Fukushima Radiation on Its Way to California
Radiation from the disaster in the Fukushima power plant in 2011 has yet to reach the Californian coast, officials said on Monday. However, low levels of radiation cesium from the power plant could reach the Pacific Coast by April, scientist reported.
Researchers have detected small traces of radioactive cesium by the waters off Vancouver, Canada. Its levels are lower than naturally occurring radiation, like polonium-210, which is already in the ocean, said John Norton Smith, a senior research scientist at Canada's Bedford Institute of Oceanography, at a meeting of the American Geophysical Union in Hawaii.
On the Internet however, there are continuous reports that the radiation has already reached the coast off California. Scientists and health officials deny this however.
The question now is, how much of cesium-134 will eventually reach our coast?
"It's really a little hard to predict at this moment which model is correct," said Smith.
Either outcome, he added, is not dangerous to humans because the levels are so low.

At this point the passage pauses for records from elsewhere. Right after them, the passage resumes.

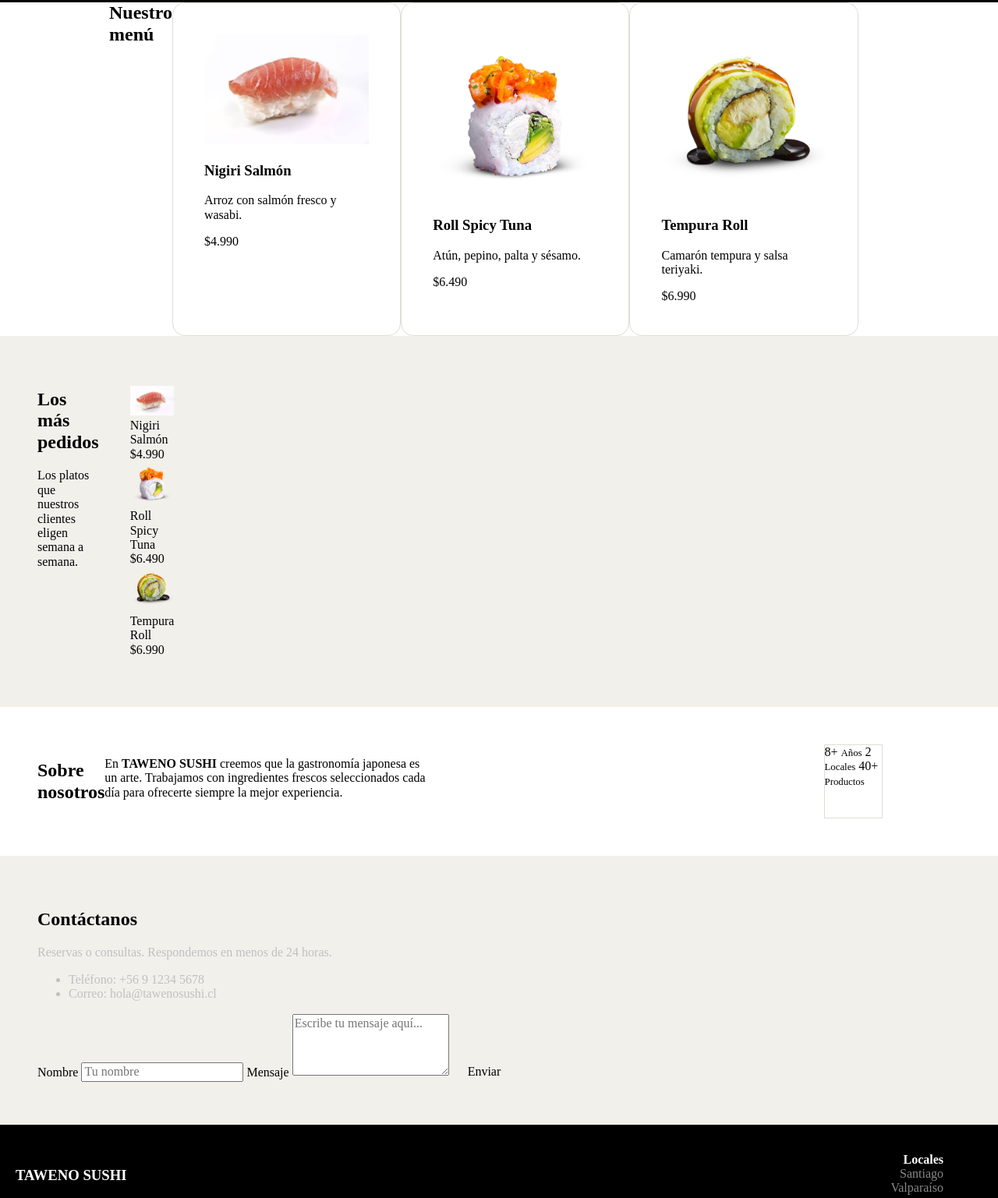
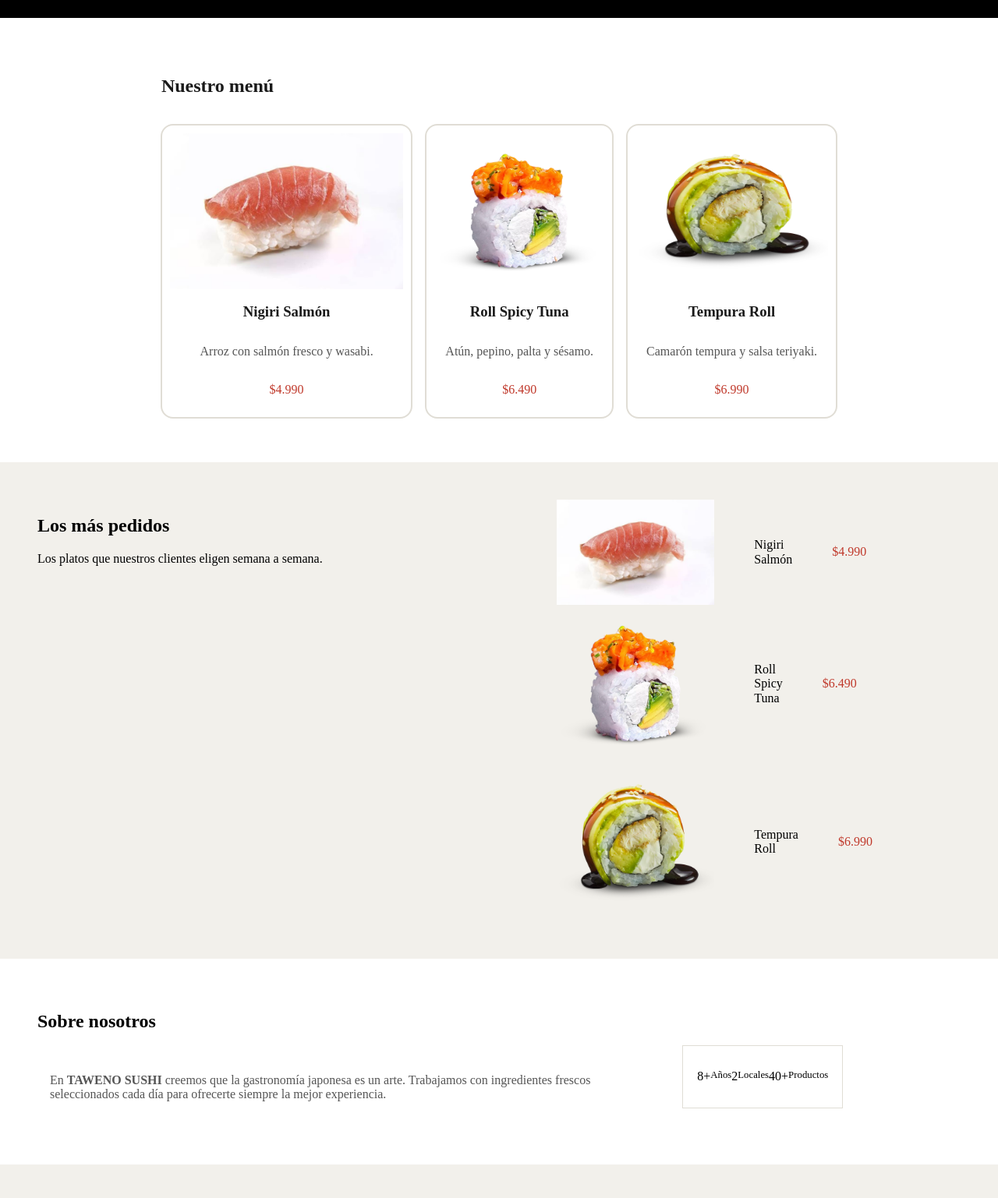
Before and after one commit to albertsan12/evaluacion-p2026, a plain HTML site: page index.html in a window 1280 px wide. Shown: the part 395-1932 px from the top of the page at 78% size. Drawn offline with Linux system fonts and the light colour scheme.

Commit message:
avance finalizado

```diff
--- a/css/styles.css
+++ b/css/styles.css
@@ -70,26 +70,29 @@ body {
 }
 
 .hero {
-  background-color: black;
+  background-color: #000000;
   padding: 6.4rem;
 }
 
 .subtitulo-rojo {
-  color: red;
+  color: #c0392b;
 }
 
 .subtitulo-blanco {
-  color: white;
+  color: #ffffff;
 }
 
 .texto-blanco {
-  color: white;
+  color: #555555;
+  padding-bottom: 2rem;
 }
 
-.btn{
+.btn-header{
+  background-color: #c0392b;
   text-decoration: none;
-  color: red;
-  padding: 1.5rem;
+  color: #ffffff;
+  border-radius: 1rem;
+  padding: 1rem;
 }
 
 .texto-gris {
@@ -98,82 +101,168 @@ body {
 
 /**menu**/
 
-.menu {
+.seccion-menu {
+  background-color: #ffffff;
   display: flex;
-  justify-content: space-between;
+  justify-content: space-around;
+}
+
+.seccion-menu article {
+  padding: 4.8rem;
 }
 
 .subtitulo-menu {
-  margin: 0;
-  display: flex;
-}
-.menu-subtitulo h2{
-  flex-direction: column;
-  margin: 0;
-}
-
-.container {
-  width: 100rem;
-  margin: 0 auto;
   display: flex;
 }
 
+.subtitulo-menu h2{
+  color:#1a1a1a;
+  padding: 2.6rem 2.8rem;
+  margin: 0;
+  padding-left: 0.9rem;
+}
+
+
 .cards {
   display: flex;
+  flex-direction: row;
 }
 .card-sushi {
-  border: 0.1rem solid #e0ddd5;
-  padding: 4rem;
+  display: flex;
+  border: 0.2rem solid #e0ddd5;
+  padding: 1rem;
   border-radius: 1.6rem;
-  flex-basis: calc(33% - 1rem);
+  flex-direction: column;
+  justify-content: space-between;
+  margin: 0.8rem;
+}
+
+.card-sushi img {
+  display: flex;
+  height: 20rem;
+  justify-content: center;
+}
+
+.card-sushi h3 {
+  display: flex;
+  padding: 1.8rem;
+  color: #1a1a1a;
+  margin: 0;
+  justify-content: center;
+}
+
+.card-sushi p {
+  color: #555555;
+  padding: 1.4rem;
+  margin: 0;
+  text-align: center;
+}
+
+.card-sushi span {
+  color: #c0392b;
+  padding: 1.6rem;
+  justify-content: center;
+  text-align: center;
 }
 
 /**pedidos**/
 
 .seccion-pedidos {
+  display: flex;
   background-color: #f2f0eb;
   padding: 4.8rem;
 }
 
-.contenedor-pedidos {
+.texto-pedidos {
   display: flex;
-  width: 4.8rem;
-  justify-content: 4.8rem;
-  flex-basis: 30%;
-  padding-right: 100rem;
-  width: 90%;
+  padding: 4.8rem;
+  flex-basis: calc(30% - 4.8rem);
 }
 
-.cards-pedidos ul {
+.cards-pedidos {
+  display: flex;
   flex-direction: column;
+  flex-basis: calc(30% - 40.8rem);
 }
 
-.cards-pedidos li {
-  list-style: none;
+.card-pedido {
+  display: flex;
+  flex-basis: 65%;
+  margin-left: 30rem;
 }
+
+
+.parrafo-pedido {
+  display: flex;
+  padding: 0.1rem;
+  margin-left: 5rem;
+  align-items: center;
+  justify-content: center;
+  flex-direction: row;
+}
+
+.span-pedido {
+  display: flex;
+  justify-content: flex-end;
+  margin-left: 5rem;
+  align-items: center;
+  justify-content: end;
+  flex-direction: row;
+  color: #c0392b;
+}
+
 
 /**nosotros**/
 .seccion-nosotros {
   background-color: #ffffff;
   display: flex;
+
+}
+
+.contenedor-nosotros {
+  display: flex;
+  align-items: center;
   padding: 4.8rem;
 }
 
 .texto-nosotros {
   display: flex;
+  justify-content: space-between;
+  align-items: flex-start;
+  padding: 0;
+  flex-direction: column;
+}
+
+.texto-nosotros p{
+  padding: 1.6rem;
+  color: #555555;
 }
 
 .info-nosotros {
   display: flex;
-  padding-left: 50rem;
-  padding-right: 10rem;
+  flex-basis: 45%;
+  margin-left: 5rem;
+  margin-top: 4rem;
 }
 
 .margen {
+  display: flex;
   border: 0.1rem solid #e0ddd5;
+  padding: 3rem  1.8rem;
+  margin-right: 5rem;
 }
+
+.margen span small {
+  display: flex;
+  align-items: center;
+  padding: 3rem 1.8rem;
+}
+
+
 /**contacto**/
+
 .seccion-contacto{
+  display: flex;
   background-color: #f2f0eb;
   padding: 4.8rem;
 }
@@ -182,8 +271,40 @@ body {
   display: flex;
 }
 
+.info-contacto {
+  display: flex;
+  flex-direction: column;
+  padding-right: 30rem;
+}
+
+.info-contacto li {
+  list-style: none;
+}
+
 .formulario {
+  background-color: #ffffff;
+  display: flex;
   flex-direction: column;
+  border: 0.2rem solid #e0ddd5;
+  border-radius: 0.5rem;
+  width: 50%;
+  padding: 4.8rem;
+}
+
+.form {
+  display: flex;
+  flex-direction: column;
+  color: #e0ddd5;
+  margin-left: 15rem;
+  margin-right: 15rem;
+
+}
+
+.btn-form {
+  background-color: #c0392b;
+  border-radius: 1rem;
+  margin-top: 1rem;
+  color: #ffffff;
 }
 
 /**footer**/
@@ -192,7 +313,8 @@ body {
   background-color: black;
   display: flex;
   flex-direction: column;
-  padding: 3.6rem 2rem;
+  padding-top: 3.6rem;
+  padding-bottom: 2rem;
 }
 
 .contenido-superior {
@@ -234,9 +356,10 @@ body {
 }
 
 .contenido-inferior {
-  border-top: solid white 0.1rem;
+  border-top: solid #888888 0.1rem;
 }
 
 .contenido-inferior p {
   text-align: center;
+  color: #888888;
 }
--- a/index.html
+++ b/index.html
@@ -40,7 +40,7 @@
           <p class="texto-blanco">Ingredientes frescos del día. Tradición y técnica en cada preparación.</p>
         </div>
         <div>
-          <a class btn btn-rojo="#">Ver menú</a>
+          <a class="btn-header" href="#">Ver menú</a>
         </div>
       </article>
   </header>
@@ -49,9 +49,11 @@
 
   <!-- ===================== INICIO NUESTRO MENÚ ===================== -->
   <main>
-    <section class="menu">
-      <article class="container">
-          <h2 class="subtitulo-menu">Nuestro menú</h2>
+    <section class="seccion-menu">
+      <article>
+        <div class="subtitulo-menu">
+          <h2>Nuestro menú</h2>
+        </div>
         <div class="cards">
           <div class="card-sushi">
             <img src="img/sushi1.jpg" alt="Nigiri Salmón">
@@ -80,29 +82,27 @@
 
     <!-- ===================== INICIO LOS MÁS PEDIDOS ===================== -->
       <section class="seccion-pedidos">
-      <div class="contenedor-pedidos">
-        <article class="columna-izquierda">
+        <div class="texto-pedido">
           <h2>Los más pedidos</h2>
           <p>Los platos que nuestros clientes eligen semana a semana.</p>
-        </article>
+        </div>
+
         <div class="cards-pedidos">
-          <ul>
-            <li>
+
+          <div class="card-pedido">
             <img src="img/sushi1.jpg" alt="Nigiri Salmón">
-              <span>Nigiri Salmón</span>
-              <span>$4.990</span>
-            </li>
-            <li>
+              <p class="parrafo-pedido">Nigiri Salmón</p>
+              <span class="span-pedido">$4.990</span>
+          </div>
+          <div class="card-pedido">
             <img src="img/sushi2.jpg" alt="Roll Spicy Tuna">
-              <span>Roll Spicy Tuna</span>
-              <span>$6.490</span>
-            </li>
-            <li class="card-pedidos">
+              <p class="parrafo-pedido">Roll Spicy Tuna</p>
+              <span class="span-pedido">$6.490</span>
+          </div>
+         <div class="card-pedido">
             <img src="img/sushi3.jpg" alt="Tempura Roll">
-              <span>Tempura Roll</span>
-              <span>$6.990</span>
-            </li>
-          </ul>
+              <p class="parrafo-pedido">Tempura Roll</p>
+              <span class="span-pedido">$6.990</span>
           </div>
         </div>
       </section>
@@ -111,6 +111,7 @@
 
     <!-- ===================== INICIO SOBRE NOSOTROS ===================== -->
     <section class="seccion-nosotros">
+      <div class="contenedor-nosotros">
         <div class="texto-nosotros">
           <h2>Sobre nosotros</h2>
           <p>En <strong>TAWENO SUSHI</strong> creemos que la gastronomía japonesa es un arte. Trabajamos con ingredientes
@@ -128,33 +129,34 @@
             <small>Productos</small>
           </div>
         </div>
+      </div>
     </section>
     <!-- ===================== FIN SOBRE NOSOTROS ===================== -->
 
 
     <!-- ===================== INICIO CONTACTO ===================== -->
     <section class="seccion-contacto">
-      <article class="ontacto-">
-        <div info-contacto>
+      <div class="contacto">
+        <div class="info-contacto">
           <h2>Contáctanos</h2>
-          <p class="texto-gris">Reservas o consultas. Respondemos en menos de 24 horas.</p>
-          <ul class="texto-gris">
+          <p>Reservas o consultas. Respondemos en menos de 24 horas.</p>
+          <ul>
             <li>Teléfono: +56 9 1234 5678</li>
             <li>Correo: hola@tawenosushi.cl</li>
           </ul>
         </div>
         <div class="formulario">
-          <form action="#" method="post">
+          <form class="form" action="#" method="post">
             <label for="nombre">Nombre</label>
             <input type="text" id="nombre" name="nombre" placeholder="Tu nombre">
 
             <label for="mensaje">Mensaje</label>
             <textarea id="mensaje" name="mensaje" rows="4" placeholder="Escribe tu mensaje aquí..."></textarea>
 
-            <button type="submit">Enviar</button>
+            <button class="btn-form" type="submit">Enviar</button>
           </form>
         </div>
-      </article>
+      </div>
     </section>
   </main>
   <!-- ===================== FIN CONTACTO ===================== -->
```
Lines whose indentation alone changed are shown as unchanged.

"It's clearly not an environmental or human health radiological threat," he said Monday.
Once it reaches the coast however, a team of volunteers called "citizen science project" will be made to collect water samples to be tested.
"It's not here yet," said Ken Buesseler, a scientist at the Woods Hole Oceanographic Institution in Massachusetts. "When we're talking about the arrival of the plume - and, you know, I'm the first person to say radioactivity can be quite dangerous, we should be concerned - but maybe not at the levels we're going to expect coming across from Japan."
According to a widely considered accurate model of the oceans' circulation patterns, traces of the plume of radioactive seawater from Fukushima should be detectable along the Pacific coast in April.